Posted on October 1st, 2017
Sand martins were again present in the quarry and could be seen flying low over Ferryhills feeding off whatever insects were flying around.
Eider duck with ducklings appeared in West Bay as usual in early June and hopefully many of them managed to survive.
I saw a moorhen with 2 well-grown young on the Jamestown pond on the 18th of August.
The common terns again failed to nest on the Guvy pier and the site in Inverkeithing Inner Bay was active for a short time but was then deserted.
As compensation Long Craig was alive with common terns throughout the summer and it appeared that they bred successfully again. We had a little more interest with the common terns. It seems that Long Craig was full up and 1 or 2 pairs decided to nest on the dolphin (pier?) in West Bay.
They were very easy to see from near the Boat Club office and there was also an oystercatcher nesting close to them. Terns are renowned for their aggressive behaviour to other birds and human beings and they lived up to this reputation. The oystercatcher took the brunt of the aggression. Away from the terns I saw an oystercatcher with a small but mobile young amongst the seaweed near the play area at Pierhead buildings on the 22nd of July.
Sightings of more unusual birds over the summer have included a whimbrel flying over West Bay on the 19th of July. This was very definitely a ‘hearing’ because the haar was enveloping the whole village.
A small flock of black-tailed godwits flew past Carlingnose Point on the 15th of July.
These birds are intermediate in size between a redshank and curlew with a long straight bill.
I was very lucky to see them as I had just sat on the seat as they flew past doubly lucky because seeing the wing pattern is a very good way of identifying them.
I also spotted a sparrowhawk near the station on the 6th of September and I have heard or seen buzzards soaring over the village on several occasions.
Other sightings I have had includes a few goosander in West Bay on the 12th of July, four turnstones near the Pierhead play area on the 4th of October and herons regularly perched on the Guvy Pier.
An annual autumn happening involves groups of gannets – mainly immature birds – which circle round in Inverkeithing Bay. As of the 8th of October I have not yet seen any this autumn, but there’s plenty of time left.
Chiffchaffs sing by saying their name, but tend to stop calling when they have paired up. Later in the year they seem to start again but not as persistent as they are in the spring and early summer. I like to think of them just doing a bit of practice for next year. One was doing this near the station on the 14th of September.
The field gentians on Carlingnose Point reserve flowered again this summer. Over 200 plants were found in the ground around the rocky knoll and also on the high part of the reserve above the quarry.

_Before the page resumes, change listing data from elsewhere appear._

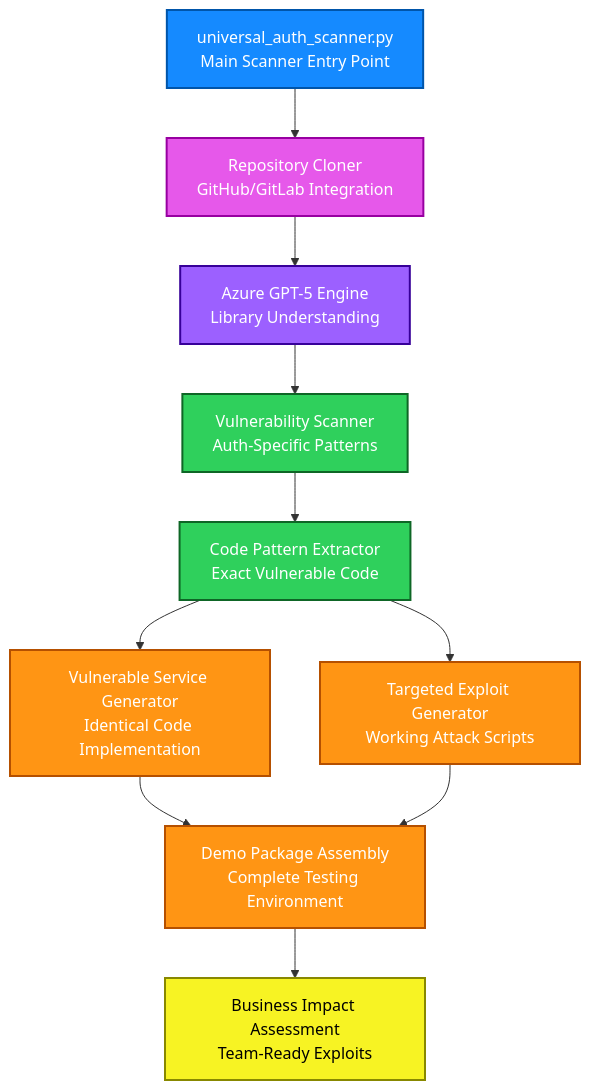
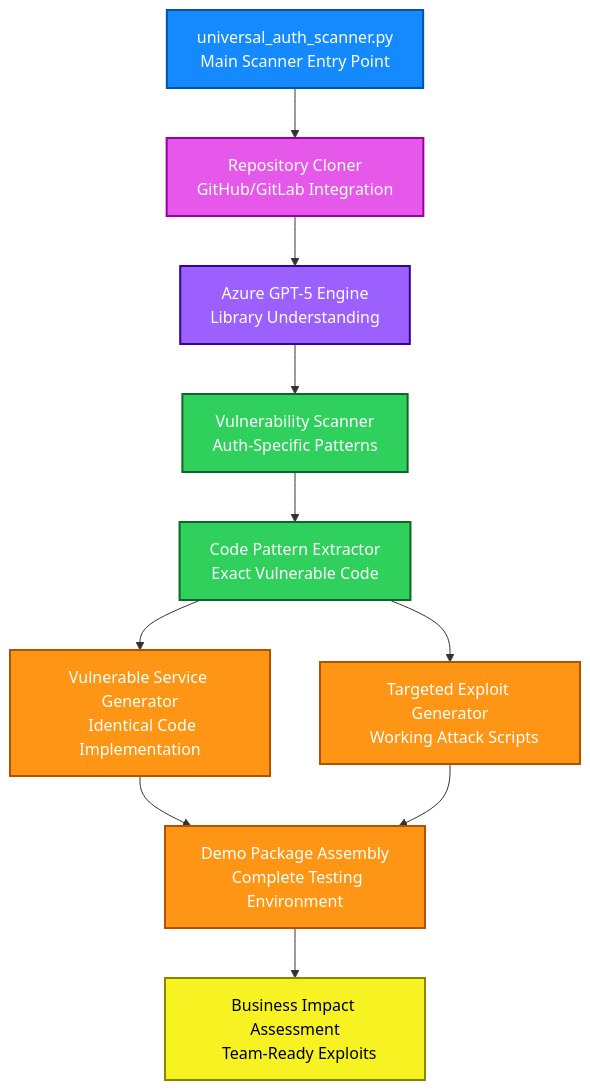
Before and after one commit to fitzpr/fitzpr: the second of 2 diagrams in README.md, drawn with Mermaid.

Commit message:
Format flowchart text for better readability

````diff
--- a/README.md
+++ b/README.md
@@ -133,45 +133,54 @@
 ```mermaid
 flowchart TB
   %% Entry Point
-  Main["universal_auth_scanner.py\nMain Scanner Entry Point"]
+  Main["universal_auth_scanner.py
+  Main Scanner Entry Point"]
   style Main fill:#158aff,color:#fff,stroke:#0055aa,stroke-width:2px
 
   %% Repository Analysis
-  Clone["Repository Cloner\nGitHub/GitLab Integration"]
+  Clone["Repository Cloner
+  GitHub/GitLab Integration"]
   style Clone fill:#e658ea,color:#fff,stroke:#9800a1,stroke-width:2px
 
   %% AI Analysis Engine
-  AI["Azure GPT-5 Engine\nLibrary Understanding"]
+  AI["Azure GPT-5 Engine
+  Library Understanding"]
   style AI fill:#9c60ff,color:#fff,stroke:#370099,stroke-width:2px
 
   %% Vulnerability Detection
-  Scan["Vulnerability Scanner\nAuth-Specific Patterns"]
-  Extract["Code Pattern Extractor\nExact Vulnerable Code"]
+  Scan["Vulnerability Scanner
+  Auth-Specific Patterns"]
+  Extract["Code Pattern Extractor
+  Exact Vulnerable Code"]
   
   style Scan fill:#2fd05c,color:#fff,stroke:#0e6626,stroke-width:2px
   style Extract fill:#2fd05c,color:#fff,stroke:#0e6626,stroke-width:2px
 
   %% Demo Generation
-  Service["Vulnerable Service Generator\nIdentical Code Implementation"]
-  Exploit["Targeted Exploit Generator\nWorking Attack Scripts"]
-  Demo["Demo Package Assembly\nComplete Testing Environment"]
+  Service["Vulnerable Service Generator
+  Identical Code Implementation"]
+  Exploit["Targeted Exploit Generator
+  Working Attack Scripts"]
+  Demo["Demo Package Assembly
+  Complete Testing Environment"]
   
   style Service fill:#ff9514,color:#fff,stroke:#b55000,stroke-width:2px
   style Exploit fill:#ff9514,color:#fff,stroke:#b55000,stroke-width:2px
   style Demo fill:#ff9514,color:#fff,stroke:#b55000,stroke-width:2px
 
   %% Output
-  Report["Business Impact Assessment\nTeam-Ready Exploits"]
+  Report["Business Impact Assessment
+  Team-Ready Exploits"]
   style Report fill:#f7f323,color:#000,stroke:#888800,stroke-width:2px
 
   %% Flow
   Main --> Clone
   Clone --> AI
   AI --> Scan
   Scan --> Extract
   Extract --> Service
   Extract --> Exploit
   Service --> Demo
   Exploit --> Demo
   Demo --> Report
 ```
````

Dropwort appeared again in the watertank field and was also found on the reserve on the steep bank above Carlingnose View. There was one flowering stem near the rocky knoll as well. The annual cutting of the grass on the reserve has already been done and there is a possibility more maintenance will be carried out later in the year.
They were accompanied by 3 or 4 curlews and several oystercatchers; and a few turnstones which feed on the rocky surrounds of the bay and the piers rather than the mud.
Listen out for the pink-footed geese flying over after their journey from Iceland.
Other winter visitors such as redwings and fieldfares should soon be here so check the rowans and cotoneaster shrubs while on the coastal path.
Check the ivy for insects on a sunny day as well.